The new slogan has stung Chirac. For the last five months, Chirac has based his strategy on the assumption that he can persuade French voters that he is not just any old ambitious right-wing politician but a man with a radical and all-encompassing vision, a statesman who will lead the country boldly and look after the interests of everyone in France.


The results of the first round suggest that Chirac misjudged his ability to mold French opinion. His score of just over 20 percent was less than 2 percent higher than he achieved 14 years ago, when he first ran for the presidency. He only just defeated the other Gaullist hopeful, Prime Minister Edouard Balladur, and he failed to prevent another 20 percent of the vote from going to candidates well to the right of himself.


Although Chirac remains the favorite, it is unclear exactly how he will construct the necessary majority of more than 50 percent. In the first round, he stressed centrist, even left-of-center themes such as the need to help the exclus -- the unemployed, homeless and poor. But very few voters rose to the bait. Jospin will surely pick up almost all the left-of-center vote, and a significant number of the centrists, this Sunday.


At the same time, Chirac cannot be assured of winning all the first-round votes that went to other rightist candidates. Even if he attracts most of the Balladur and Philippe de Villiers vote -- say, 21 percent -- he will still need to win more than half of the 15 percent vote that went to the extreme rightist Jean-Marie Le Pen of the National Front.


Surveys make clear that a large proportion of Le Pen's support came from the unemployed and from voters who until recent years would have identified themselves as Communists. These are not people who will feel obliged to transfer their allegiance automatically to Chirac. Some will likely abstain. As well, Chirac's bitter fight against Balladur in the first-round campaign may make many Balladur supporters withhold their support from Chirac this time.


To predict the result is therefore a hazardous business, not least because the leading French opinion poll institutes all wound up with egg on their faces after the first round. It is easy to write off Jospin's chances on the grounds that the French must surely want a change after 14 years of Fran?ois Mitterrand's regal and increasingly corrupt socialism. It is less easy to ignore the fact that Jospin has skillfully distanced himself from the Mitterrand style of leadership and comes across as a politician of deeper personal integrity than Chirac.
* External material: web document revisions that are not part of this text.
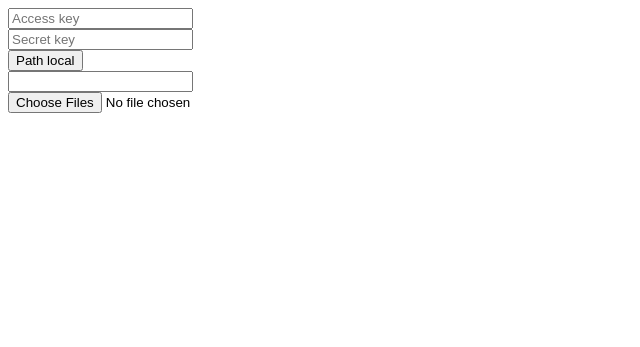
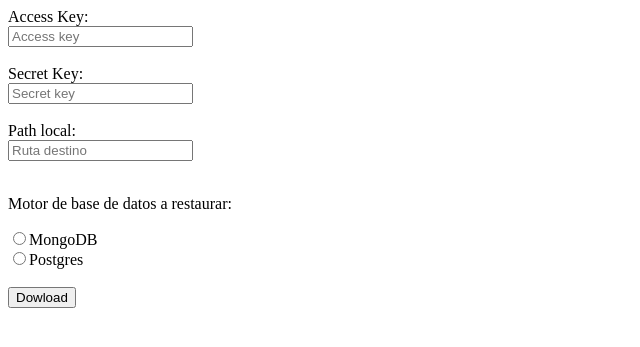
Before and after one commit to cabarrionuevo/script_mongo_restore, a Node server app: page /db/download in a window 1280 px wide. Shown: the top 347 px of the page, without its empty margins (0-640 px from the left). Run offline with Node 20, Linux system fonts and the light colour scheme; some libraries are stand-ins or nearby versions.

Commit message:
config.pug: v1 terminada, resta configuración controller

```diff
--- a/views/config.pug
+++ b/views/config.pug
@@ -1,35 +1,29 @@
 html
     head
         title  Usuarios
-
-        script (type="text/javascript")
-
-                var theFiles = e.target.files;
-                var relativePath = theFiles[0].webkitRelativePath;
-                var folder = relativePath.split('/');
-                alert(folder[0])
-
     body
-        script.
-            function selectFolder(e) {
-                var theFiles = e.target.files;
-                var relativePath = theFiles[0].webkitRelativePath;
-                var folder = relativePath.split("/");
-
-                let campoPrueba = document.getElementById("path_local");
-
-                campoPrueba.innerHTML = "esto es una prueba";
-
-                alert(folder[0]);
-                }
-
-        form(action="/download" method="POST")
-            input(type="email" name="email" placeholder="Access key")
+        form(action="/db/download" method="POST")
+            label( for="access_key") Access Key:
             br
-            input(type="password" name="password" placeholder="Secret key")
+            input(type="password" name="access_key" placeholder="Access key")
             br
-            input(type="submit" value="Path local")
             br
-            input(type="text", name="" id="path_local")
+            label( for="secret_key") Secret Key:
             br
-            input(type="file" id="FileUpload" onchange="selectFolder(event)" webkitdirectory mozdirectory msdirectory odirectory directory multiple)
+            input(type="password" name="secret_key" placeholder="Secret key")
+            br
+            br
+            label( for="path_local") Path local:
+            br
+            input(type="text" name="path_local" placeholder="Ruta destino")
+            br
+            br
+            p Motor de base de datos a restaurar:
+            input(type="radio" id="mongo" name="backup_selection" value="mongo")
+            label(for="mongo") MongoDB
+            br
+            input(type="radio" id="postgres" name="backup_selection" value="postgres")
+            label(for="mongo") Postgres
+            br
+            br
+            input(type="submit" value="Dowload")
```
Also changed, not shown: controllers/db_controller.js (+8 -0 lines).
In a one-on-one contest such as that for the French presidency, personal qualities matter enormously.


Still, having tipped Chirac and Jospin for the runoff last March, I feel my luck is in. French socialism remains in crisis. I go for Chirac, but by a margin no greater than 52 to 48 percent.